Every line of the following records that includes "screenshots" should be copied.
━━━━━━
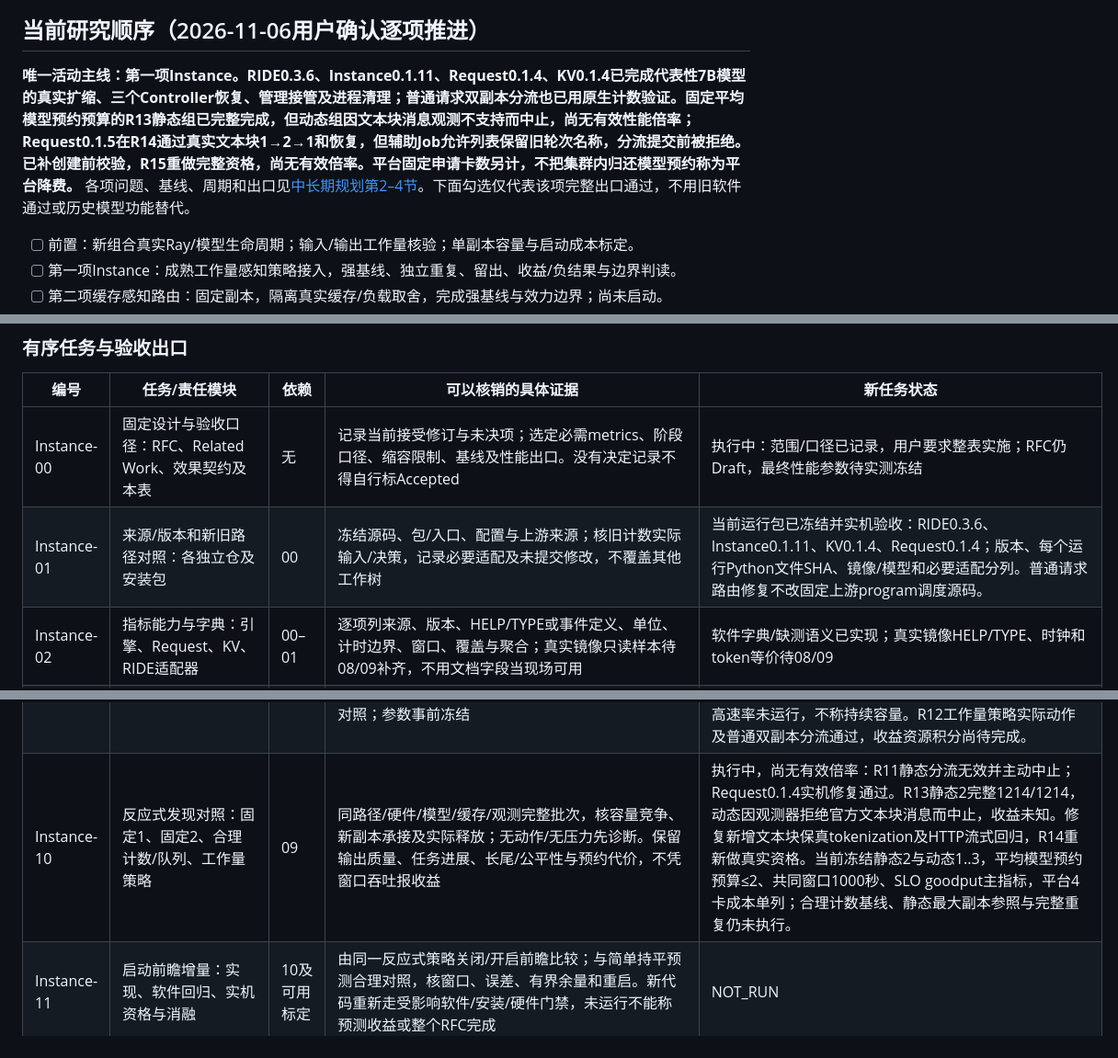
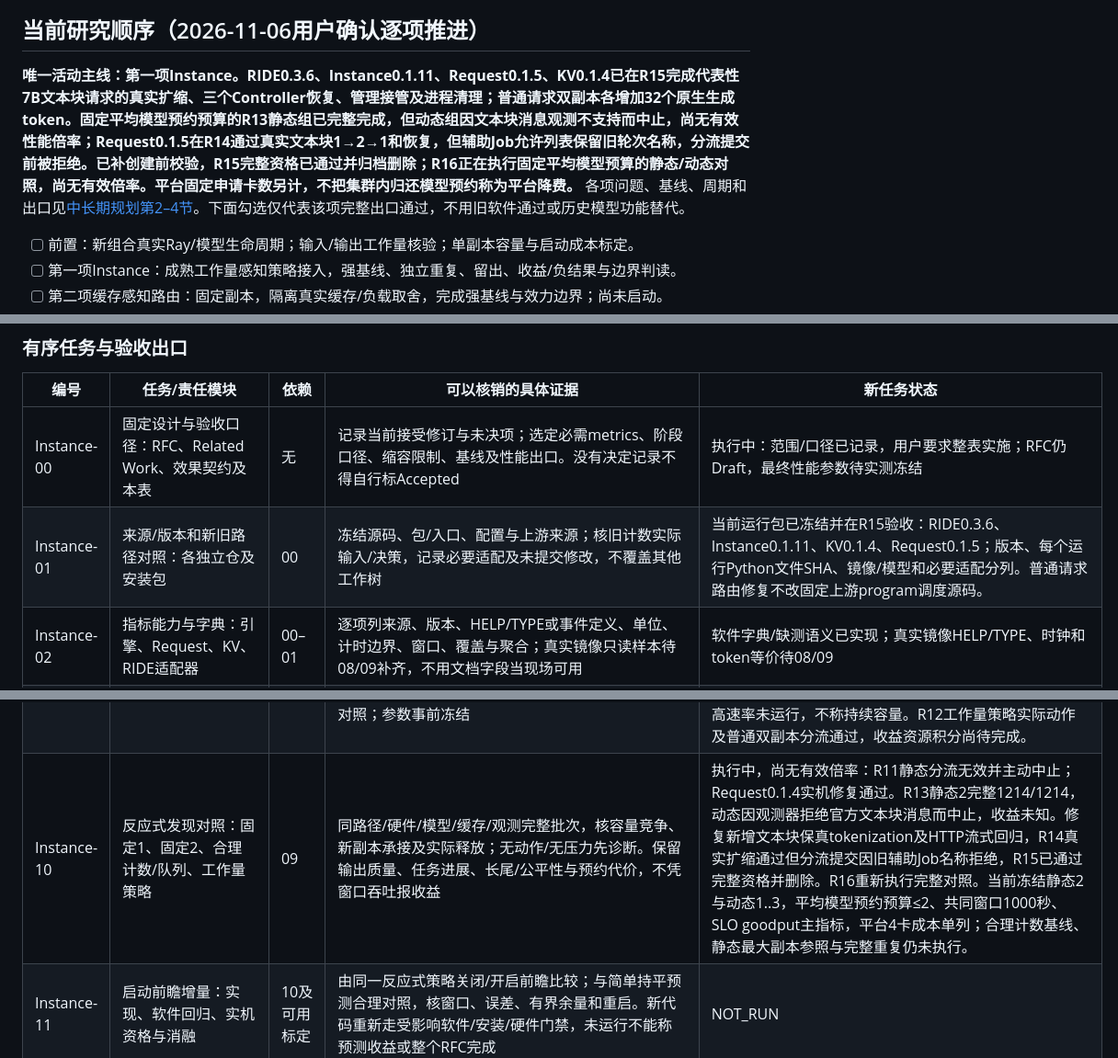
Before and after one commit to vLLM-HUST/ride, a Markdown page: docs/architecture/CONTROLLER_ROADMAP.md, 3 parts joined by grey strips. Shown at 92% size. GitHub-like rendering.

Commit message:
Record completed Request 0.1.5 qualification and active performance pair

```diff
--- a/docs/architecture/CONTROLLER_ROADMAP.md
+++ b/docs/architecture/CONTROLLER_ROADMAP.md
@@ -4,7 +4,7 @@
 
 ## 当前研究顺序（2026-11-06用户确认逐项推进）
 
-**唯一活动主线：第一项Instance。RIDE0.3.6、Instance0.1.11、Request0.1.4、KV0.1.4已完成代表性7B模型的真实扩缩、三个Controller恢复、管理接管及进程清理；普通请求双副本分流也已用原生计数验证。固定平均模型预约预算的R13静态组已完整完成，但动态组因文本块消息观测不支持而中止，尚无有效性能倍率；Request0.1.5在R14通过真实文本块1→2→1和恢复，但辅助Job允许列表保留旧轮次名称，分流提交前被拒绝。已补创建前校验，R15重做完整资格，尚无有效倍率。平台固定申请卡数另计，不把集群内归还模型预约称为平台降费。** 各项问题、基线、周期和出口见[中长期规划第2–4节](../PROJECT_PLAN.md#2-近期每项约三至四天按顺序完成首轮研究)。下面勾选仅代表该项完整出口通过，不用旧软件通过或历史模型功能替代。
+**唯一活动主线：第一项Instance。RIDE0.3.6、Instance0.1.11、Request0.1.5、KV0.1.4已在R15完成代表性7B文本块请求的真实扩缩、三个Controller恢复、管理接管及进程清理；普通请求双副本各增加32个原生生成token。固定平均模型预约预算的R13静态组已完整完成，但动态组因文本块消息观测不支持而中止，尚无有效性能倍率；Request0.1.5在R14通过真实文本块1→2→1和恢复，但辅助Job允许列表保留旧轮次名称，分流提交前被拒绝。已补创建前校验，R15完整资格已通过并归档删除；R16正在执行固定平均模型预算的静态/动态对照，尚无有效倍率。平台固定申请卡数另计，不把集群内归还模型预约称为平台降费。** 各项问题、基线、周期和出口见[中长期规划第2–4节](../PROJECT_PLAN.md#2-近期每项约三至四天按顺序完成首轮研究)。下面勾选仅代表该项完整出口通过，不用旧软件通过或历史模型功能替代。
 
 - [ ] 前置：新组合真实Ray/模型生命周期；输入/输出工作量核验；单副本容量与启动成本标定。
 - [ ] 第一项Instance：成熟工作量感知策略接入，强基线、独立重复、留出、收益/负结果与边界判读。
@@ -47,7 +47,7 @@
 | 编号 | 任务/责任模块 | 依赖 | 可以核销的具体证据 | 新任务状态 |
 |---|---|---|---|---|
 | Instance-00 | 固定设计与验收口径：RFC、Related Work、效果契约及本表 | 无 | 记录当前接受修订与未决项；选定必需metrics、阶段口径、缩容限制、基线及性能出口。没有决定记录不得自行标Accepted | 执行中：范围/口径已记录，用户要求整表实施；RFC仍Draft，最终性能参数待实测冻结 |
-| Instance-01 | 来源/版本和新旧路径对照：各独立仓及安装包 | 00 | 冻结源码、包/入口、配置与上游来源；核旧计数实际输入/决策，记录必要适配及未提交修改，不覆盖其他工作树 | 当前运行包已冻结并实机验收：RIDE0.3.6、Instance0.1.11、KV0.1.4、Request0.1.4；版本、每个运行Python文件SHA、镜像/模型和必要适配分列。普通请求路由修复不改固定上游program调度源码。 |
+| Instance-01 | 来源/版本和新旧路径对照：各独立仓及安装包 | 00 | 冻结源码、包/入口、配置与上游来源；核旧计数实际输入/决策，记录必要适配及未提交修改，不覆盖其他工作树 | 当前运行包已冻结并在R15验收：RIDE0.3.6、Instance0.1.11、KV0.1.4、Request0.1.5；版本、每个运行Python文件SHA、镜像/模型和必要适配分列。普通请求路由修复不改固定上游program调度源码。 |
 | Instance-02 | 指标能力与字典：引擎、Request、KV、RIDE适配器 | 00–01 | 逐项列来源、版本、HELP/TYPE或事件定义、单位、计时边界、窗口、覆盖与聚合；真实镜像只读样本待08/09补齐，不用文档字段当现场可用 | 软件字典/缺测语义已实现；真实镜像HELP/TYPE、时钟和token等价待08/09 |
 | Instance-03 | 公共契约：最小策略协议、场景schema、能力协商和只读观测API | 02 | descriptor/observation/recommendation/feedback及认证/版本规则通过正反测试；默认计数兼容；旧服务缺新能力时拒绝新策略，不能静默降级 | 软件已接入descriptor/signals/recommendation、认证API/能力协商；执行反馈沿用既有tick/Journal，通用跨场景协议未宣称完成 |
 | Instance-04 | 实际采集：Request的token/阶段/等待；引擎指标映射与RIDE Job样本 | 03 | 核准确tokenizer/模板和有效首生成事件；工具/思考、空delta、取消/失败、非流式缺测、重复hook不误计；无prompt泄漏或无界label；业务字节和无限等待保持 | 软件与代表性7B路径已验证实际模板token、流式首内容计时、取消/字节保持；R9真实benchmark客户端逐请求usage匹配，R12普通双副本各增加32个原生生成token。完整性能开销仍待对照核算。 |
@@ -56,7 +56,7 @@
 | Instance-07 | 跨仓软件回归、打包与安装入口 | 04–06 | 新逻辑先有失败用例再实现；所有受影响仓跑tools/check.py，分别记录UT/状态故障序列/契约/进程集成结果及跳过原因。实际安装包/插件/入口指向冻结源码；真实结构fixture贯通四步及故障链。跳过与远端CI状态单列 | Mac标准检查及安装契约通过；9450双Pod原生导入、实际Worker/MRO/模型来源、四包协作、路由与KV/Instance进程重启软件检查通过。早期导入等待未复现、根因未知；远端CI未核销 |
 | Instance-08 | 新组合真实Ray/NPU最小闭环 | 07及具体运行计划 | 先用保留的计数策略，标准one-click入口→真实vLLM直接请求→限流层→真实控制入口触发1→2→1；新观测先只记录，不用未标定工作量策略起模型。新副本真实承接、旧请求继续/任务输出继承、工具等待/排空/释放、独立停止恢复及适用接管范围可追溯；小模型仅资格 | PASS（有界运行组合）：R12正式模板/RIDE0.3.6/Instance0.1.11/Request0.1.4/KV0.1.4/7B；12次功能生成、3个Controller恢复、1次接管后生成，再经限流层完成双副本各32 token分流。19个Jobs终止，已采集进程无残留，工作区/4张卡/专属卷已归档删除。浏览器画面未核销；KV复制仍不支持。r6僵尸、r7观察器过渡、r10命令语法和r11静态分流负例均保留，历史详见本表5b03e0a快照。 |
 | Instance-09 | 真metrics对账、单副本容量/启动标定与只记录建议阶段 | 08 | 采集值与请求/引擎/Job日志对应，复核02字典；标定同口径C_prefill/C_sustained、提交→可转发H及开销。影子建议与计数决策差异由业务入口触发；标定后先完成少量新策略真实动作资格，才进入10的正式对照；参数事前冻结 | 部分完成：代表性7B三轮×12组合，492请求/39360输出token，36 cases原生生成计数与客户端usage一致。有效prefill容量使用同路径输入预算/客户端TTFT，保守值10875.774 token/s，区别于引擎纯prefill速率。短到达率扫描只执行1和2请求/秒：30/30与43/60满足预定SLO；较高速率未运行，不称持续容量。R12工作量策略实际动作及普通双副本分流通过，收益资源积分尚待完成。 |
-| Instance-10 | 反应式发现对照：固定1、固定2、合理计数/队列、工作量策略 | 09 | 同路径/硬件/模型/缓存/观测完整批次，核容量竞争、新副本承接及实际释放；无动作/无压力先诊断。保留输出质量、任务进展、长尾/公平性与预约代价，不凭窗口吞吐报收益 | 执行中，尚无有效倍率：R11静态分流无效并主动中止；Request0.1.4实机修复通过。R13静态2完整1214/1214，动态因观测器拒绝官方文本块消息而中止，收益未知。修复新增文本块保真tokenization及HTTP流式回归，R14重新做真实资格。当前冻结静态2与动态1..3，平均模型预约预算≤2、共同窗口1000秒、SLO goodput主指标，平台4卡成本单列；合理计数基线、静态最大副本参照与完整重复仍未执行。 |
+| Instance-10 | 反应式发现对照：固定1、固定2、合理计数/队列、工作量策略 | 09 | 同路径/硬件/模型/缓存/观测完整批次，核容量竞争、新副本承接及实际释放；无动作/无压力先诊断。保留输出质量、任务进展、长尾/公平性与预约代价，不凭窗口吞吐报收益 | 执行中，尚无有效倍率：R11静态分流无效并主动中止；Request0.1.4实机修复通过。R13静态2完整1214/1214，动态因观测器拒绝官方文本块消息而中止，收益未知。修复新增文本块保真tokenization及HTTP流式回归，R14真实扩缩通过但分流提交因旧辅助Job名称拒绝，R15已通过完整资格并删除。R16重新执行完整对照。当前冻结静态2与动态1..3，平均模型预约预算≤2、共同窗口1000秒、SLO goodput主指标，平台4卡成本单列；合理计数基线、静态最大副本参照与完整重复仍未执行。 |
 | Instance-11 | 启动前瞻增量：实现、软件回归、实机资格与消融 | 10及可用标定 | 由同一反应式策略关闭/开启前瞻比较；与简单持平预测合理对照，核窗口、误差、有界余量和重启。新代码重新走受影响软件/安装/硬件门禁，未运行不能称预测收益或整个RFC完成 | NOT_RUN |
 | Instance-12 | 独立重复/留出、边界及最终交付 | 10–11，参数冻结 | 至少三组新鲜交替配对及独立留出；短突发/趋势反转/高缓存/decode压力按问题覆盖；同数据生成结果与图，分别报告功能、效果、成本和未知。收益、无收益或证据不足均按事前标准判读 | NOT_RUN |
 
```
━━━━━━
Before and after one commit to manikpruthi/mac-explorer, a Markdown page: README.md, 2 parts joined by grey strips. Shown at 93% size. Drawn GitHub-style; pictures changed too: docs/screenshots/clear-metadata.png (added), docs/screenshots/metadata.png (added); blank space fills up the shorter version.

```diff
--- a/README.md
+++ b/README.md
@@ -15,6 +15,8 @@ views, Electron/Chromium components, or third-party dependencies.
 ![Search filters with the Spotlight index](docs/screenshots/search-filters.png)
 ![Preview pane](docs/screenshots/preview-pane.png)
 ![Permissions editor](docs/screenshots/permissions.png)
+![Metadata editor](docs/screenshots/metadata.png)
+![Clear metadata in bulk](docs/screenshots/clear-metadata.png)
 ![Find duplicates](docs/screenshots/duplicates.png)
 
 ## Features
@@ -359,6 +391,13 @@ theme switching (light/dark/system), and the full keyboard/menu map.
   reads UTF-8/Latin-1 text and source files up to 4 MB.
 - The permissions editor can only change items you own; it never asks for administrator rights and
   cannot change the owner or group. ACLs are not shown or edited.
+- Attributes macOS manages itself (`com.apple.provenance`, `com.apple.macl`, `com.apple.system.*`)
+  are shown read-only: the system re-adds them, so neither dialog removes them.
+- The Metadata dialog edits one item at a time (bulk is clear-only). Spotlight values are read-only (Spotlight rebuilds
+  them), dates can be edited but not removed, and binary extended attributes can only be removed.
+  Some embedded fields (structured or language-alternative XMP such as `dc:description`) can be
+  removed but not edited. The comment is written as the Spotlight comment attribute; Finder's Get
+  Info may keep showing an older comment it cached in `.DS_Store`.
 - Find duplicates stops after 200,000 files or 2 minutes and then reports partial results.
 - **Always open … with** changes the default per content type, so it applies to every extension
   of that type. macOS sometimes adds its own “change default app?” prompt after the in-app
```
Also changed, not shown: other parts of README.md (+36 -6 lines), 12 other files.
━━━━━━
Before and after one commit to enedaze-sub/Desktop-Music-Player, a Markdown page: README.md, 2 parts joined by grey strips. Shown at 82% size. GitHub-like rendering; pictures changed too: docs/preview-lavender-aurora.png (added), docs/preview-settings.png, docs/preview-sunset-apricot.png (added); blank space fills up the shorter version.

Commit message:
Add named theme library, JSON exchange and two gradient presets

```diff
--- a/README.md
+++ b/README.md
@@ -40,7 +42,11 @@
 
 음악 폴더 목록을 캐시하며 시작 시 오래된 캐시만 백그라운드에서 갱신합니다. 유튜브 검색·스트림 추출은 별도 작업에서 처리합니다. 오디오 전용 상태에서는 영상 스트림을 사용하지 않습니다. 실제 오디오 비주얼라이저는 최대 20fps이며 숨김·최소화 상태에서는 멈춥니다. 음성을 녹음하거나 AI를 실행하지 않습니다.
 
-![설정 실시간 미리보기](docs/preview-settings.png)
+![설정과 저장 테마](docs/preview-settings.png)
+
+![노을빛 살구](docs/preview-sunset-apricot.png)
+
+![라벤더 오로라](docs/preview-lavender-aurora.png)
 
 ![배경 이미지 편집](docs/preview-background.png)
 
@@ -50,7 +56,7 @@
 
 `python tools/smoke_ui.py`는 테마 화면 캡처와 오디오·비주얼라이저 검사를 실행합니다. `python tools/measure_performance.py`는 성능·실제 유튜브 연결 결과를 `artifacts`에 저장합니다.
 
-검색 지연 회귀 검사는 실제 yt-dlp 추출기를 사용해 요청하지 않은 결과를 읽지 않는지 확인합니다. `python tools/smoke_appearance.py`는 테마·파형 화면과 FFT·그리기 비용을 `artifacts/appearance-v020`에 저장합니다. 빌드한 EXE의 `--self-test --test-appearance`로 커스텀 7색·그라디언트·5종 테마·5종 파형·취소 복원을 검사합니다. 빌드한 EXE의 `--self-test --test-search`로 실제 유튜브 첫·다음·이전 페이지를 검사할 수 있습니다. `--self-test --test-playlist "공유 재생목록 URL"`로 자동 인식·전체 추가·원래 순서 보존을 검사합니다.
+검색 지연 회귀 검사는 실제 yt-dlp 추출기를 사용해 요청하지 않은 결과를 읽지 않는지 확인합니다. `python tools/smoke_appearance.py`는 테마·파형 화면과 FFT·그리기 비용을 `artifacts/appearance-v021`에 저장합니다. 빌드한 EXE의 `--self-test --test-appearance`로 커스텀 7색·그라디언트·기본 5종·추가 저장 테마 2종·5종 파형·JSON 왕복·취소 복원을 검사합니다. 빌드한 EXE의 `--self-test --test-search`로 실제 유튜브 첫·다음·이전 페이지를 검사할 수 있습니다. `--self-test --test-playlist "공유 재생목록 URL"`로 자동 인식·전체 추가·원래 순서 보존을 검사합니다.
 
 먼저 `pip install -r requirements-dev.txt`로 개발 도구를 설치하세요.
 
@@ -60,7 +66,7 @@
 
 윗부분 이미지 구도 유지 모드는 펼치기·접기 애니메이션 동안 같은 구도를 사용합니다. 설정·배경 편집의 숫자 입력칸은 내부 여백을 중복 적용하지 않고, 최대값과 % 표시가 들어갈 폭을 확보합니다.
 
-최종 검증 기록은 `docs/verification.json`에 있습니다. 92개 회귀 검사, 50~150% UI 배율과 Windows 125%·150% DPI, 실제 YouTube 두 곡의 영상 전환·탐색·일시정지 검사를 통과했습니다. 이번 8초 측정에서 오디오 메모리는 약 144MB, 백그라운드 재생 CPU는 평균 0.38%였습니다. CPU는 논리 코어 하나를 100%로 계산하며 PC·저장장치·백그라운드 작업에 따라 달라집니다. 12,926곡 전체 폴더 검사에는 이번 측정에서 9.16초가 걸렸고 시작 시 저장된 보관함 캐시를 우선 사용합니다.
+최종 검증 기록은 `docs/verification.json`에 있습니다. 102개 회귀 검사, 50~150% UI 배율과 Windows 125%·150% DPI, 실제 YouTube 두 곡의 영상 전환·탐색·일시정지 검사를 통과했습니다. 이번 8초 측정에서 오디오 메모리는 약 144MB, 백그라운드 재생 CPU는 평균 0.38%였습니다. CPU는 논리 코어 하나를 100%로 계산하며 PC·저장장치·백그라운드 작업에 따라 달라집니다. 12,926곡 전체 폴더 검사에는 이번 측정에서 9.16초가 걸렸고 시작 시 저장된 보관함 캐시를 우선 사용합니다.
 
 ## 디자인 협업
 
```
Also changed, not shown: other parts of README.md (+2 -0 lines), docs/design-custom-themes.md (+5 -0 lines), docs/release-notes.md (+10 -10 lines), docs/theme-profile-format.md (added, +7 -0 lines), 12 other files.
━━━━━━
** Solution for this task **
Before and after one commit to manikpruthi/mac-explorer, a Markdown page: README.md, 2 parts joined by grey strips. Shown at 93% size. Drawn GitHub-style; pictures changed too: docs/screenshots/clear-metadata.png (added), docs/screenshots/metadata.png (added); blank space fills up the shorter version.
 ![Search filters with the Spotlight index](docs/screenshots/search-filters.png)
 ![Preview pane](docs/screenshots/preview-pane.png)
 ![Permissions editor](docs/screenshots/permissions.png)
+![Metadata editor](docs/screenshots/metadata.png)
+![Clear metadata in bulk](docs/screenshots/clear-metadata.png)
 ![Find duplicates](docs/screenshots/duplicates.png)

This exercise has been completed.